(Items listed in a dataset)
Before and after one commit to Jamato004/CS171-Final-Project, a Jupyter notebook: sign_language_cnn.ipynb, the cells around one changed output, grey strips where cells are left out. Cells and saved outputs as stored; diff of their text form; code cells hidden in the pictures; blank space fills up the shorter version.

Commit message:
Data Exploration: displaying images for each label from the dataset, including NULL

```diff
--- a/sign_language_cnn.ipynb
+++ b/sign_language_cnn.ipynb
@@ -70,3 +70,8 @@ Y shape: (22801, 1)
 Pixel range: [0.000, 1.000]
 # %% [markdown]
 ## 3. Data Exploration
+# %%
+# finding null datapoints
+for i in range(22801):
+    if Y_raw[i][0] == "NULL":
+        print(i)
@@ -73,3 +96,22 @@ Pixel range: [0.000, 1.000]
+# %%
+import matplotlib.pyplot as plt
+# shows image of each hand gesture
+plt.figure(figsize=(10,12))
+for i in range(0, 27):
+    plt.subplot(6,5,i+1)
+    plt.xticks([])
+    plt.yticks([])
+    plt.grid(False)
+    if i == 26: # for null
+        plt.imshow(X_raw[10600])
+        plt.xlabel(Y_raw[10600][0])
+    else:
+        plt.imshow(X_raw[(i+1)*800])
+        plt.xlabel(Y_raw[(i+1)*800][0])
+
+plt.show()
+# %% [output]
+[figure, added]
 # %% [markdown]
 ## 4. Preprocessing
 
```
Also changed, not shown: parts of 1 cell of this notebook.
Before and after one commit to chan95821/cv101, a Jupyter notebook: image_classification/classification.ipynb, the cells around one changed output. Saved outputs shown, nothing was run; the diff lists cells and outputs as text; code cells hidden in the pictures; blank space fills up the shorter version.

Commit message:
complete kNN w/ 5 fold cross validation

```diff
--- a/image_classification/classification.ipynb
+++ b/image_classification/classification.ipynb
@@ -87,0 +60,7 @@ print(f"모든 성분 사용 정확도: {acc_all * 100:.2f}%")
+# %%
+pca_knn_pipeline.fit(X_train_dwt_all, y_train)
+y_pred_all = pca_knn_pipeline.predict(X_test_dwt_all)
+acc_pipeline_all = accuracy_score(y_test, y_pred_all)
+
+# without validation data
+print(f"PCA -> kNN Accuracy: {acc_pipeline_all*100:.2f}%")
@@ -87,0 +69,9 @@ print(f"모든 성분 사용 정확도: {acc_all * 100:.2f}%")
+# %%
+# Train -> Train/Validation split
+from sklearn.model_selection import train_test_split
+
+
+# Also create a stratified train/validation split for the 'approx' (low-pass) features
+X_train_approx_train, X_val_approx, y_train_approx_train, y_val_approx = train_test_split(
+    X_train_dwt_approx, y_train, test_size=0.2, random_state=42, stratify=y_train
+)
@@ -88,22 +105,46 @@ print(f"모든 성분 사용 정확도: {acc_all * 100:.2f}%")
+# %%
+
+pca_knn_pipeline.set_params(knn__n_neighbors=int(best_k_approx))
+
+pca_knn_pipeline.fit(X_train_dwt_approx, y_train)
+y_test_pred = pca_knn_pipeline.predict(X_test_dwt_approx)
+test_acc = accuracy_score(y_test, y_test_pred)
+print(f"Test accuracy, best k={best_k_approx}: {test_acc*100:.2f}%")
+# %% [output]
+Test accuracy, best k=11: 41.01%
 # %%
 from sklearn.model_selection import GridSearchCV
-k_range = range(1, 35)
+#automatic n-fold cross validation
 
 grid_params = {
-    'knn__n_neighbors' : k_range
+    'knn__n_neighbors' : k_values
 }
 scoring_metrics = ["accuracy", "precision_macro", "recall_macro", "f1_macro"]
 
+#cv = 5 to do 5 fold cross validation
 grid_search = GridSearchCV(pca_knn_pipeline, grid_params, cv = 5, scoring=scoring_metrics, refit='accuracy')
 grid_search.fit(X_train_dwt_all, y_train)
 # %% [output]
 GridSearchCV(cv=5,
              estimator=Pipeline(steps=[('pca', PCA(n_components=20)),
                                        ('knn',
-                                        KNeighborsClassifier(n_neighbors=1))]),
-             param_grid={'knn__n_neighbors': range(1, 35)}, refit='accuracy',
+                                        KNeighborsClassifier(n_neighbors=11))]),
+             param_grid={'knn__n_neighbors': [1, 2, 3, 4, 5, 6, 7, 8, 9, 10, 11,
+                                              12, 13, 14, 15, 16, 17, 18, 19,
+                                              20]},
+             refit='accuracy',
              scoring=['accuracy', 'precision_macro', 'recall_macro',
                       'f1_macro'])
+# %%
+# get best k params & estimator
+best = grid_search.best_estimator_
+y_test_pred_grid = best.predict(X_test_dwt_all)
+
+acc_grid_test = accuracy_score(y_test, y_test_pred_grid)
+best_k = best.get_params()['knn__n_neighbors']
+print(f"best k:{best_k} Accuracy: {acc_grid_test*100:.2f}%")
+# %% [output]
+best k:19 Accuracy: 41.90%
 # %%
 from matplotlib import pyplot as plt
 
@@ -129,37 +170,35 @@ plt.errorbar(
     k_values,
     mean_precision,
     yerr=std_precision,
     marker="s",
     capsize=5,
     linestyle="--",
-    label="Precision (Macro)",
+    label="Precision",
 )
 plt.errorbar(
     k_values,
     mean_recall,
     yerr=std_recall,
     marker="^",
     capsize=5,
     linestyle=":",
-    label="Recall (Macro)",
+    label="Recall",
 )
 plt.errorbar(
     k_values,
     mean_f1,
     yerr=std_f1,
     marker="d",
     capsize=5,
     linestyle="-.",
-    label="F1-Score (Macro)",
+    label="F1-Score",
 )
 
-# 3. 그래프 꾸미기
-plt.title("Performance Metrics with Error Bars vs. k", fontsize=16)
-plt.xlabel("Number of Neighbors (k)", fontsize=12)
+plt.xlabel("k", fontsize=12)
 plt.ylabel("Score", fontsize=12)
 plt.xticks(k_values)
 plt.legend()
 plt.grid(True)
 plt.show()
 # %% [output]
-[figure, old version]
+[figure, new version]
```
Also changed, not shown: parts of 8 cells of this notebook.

- About this exercise -
Look through the entries above and work out how many lines contain the string "cross". Give that number alone.

- Solution -
3